Copy out every line holding the string "required" from the records below.

Code change snippets

┌────────

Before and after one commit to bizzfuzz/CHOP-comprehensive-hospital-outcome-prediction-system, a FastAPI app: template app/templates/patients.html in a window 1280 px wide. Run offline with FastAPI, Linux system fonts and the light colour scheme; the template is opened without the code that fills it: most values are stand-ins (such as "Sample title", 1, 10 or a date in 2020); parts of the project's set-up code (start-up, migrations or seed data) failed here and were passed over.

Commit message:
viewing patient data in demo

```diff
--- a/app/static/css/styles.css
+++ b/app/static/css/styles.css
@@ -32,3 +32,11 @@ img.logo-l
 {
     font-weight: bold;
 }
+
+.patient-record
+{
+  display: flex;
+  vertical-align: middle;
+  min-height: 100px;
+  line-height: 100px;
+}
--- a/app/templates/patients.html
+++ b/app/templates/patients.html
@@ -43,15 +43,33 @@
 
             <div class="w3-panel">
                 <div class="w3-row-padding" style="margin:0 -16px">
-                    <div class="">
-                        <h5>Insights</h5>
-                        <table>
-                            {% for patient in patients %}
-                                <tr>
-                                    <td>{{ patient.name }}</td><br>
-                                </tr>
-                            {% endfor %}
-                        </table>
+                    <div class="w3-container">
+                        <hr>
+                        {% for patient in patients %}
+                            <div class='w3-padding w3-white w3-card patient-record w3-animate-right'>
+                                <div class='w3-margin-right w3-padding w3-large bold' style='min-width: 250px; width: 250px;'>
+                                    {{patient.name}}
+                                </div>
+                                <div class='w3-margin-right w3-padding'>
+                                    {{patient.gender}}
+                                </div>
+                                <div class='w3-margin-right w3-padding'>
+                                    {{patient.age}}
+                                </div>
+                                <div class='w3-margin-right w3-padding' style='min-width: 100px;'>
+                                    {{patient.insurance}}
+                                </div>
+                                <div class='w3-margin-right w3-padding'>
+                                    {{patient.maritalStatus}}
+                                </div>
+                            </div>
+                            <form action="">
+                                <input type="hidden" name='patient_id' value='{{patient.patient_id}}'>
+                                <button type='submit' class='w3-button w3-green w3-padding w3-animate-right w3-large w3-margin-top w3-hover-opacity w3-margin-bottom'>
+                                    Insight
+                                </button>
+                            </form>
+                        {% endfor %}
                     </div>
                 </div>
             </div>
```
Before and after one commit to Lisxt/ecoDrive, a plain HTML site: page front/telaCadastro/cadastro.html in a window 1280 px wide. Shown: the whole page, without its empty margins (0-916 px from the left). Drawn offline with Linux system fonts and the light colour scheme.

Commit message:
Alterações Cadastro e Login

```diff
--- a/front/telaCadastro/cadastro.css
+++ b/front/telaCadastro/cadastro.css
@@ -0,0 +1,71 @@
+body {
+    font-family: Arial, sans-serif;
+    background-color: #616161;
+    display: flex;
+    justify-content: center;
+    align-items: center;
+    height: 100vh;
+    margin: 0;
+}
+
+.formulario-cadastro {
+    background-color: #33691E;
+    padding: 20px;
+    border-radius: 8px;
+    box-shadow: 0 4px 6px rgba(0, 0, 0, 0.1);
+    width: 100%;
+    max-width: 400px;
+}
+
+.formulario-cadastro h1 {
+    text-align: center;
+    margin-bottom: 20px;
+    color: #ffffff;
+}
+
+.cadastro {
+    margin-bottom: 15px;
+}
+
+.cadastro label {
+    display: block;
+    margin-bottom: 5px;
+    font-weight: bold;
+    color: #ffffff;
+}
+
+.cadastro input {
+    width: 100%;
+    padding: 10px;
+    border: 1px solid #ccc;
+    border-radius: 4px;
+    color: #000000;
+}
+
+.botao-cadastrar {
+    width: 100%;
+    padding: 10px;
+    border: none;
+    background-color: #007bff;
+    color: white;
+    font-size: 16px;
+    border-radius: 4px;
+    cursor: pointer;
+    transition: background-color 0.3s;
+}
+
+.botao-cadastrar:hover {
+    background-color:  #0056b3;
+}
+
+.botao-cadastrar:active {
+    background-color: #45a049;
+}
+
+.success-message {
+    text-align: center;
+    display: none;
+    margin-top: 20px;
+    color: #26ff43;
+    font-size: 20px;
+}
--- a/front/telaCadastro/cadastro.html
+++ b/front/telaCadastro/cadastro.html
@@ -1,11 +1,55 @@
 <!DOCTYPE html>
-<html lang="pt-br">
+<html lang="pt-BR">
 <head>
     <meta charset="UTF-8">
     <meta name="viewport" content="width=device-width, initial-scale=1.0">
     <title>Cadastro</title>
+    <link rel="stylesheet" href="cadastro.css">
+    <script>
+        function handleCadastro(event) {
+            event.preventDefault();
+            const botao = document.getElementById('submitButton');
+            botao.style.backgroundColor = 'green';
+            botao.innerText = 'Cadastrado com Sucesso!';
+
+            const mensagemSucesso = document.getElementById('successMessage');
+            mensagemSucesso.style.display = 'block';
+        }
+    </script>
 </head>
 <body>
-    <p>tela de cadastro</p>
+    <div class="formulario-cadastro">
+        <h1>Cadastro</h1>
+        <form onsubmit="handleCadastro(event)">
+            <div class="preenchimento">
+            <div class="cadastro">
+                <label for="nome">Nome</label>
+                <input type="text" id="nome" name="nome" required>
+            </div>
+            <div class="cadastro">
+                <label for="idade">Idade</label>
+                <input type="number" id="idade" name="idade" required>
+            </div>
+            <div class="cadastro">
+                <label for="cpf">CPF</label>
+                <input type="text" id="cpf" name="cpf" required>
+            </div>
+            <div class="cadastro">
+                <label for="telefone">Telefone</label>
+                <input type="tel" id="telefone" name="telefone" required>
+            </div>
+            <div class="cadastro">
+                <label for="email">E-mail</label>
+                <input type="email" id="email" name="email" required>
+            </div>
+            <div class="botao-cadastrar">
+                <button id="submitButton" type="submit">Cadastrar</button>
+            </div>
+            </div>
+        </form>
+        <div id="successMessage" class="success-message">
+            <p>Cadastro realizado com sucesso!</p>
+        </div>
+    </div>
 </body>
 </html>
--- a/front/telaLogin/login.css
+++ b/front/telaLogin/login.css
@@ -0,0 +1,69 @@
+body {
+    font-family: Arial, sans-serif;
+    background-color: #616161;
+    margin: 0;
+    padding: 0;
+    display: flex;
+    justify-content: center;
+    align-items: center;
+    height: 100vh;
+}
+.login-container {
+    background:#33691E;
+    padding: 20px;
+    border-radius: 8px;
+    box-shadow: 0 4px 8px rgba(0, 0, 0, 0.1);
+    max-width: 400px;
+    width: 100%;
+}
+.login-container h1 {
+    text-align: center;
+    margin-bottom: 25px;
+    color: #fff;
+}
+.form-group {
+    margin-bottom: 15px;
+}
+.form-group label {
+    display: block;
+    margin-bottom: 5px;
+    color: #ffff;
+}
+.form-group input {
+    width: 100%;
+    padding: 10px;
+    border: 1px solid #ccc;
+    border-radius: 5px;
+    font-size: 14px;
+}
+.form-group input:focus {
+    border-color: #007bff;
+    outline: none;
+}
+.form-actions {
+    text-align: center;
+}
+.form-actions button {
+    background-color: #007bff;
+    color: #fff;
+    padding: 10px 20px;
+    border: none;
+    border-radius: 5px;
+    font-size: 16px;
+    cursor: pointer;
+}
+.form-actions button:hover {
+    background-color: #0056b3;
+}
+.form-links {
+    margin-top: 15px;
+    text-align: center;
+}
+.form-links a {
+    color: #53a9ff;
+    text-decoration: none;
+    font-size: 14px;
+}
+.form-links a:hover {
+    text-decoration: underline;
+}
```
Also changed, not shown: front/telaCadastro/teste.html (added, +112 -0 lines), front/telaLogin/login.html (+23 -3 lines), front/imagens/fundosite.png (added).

└────────

Written response =>
+                <input type="text" id="nome" name="nome" required>
+                <input type="number" id="idade" name="idade" required>
+                <input type="text" id="cpf" name="cpf" required>
+                <input type="tel" id="telefone" name="telefone" required>
+                <input type="email" id="email" name="email" required>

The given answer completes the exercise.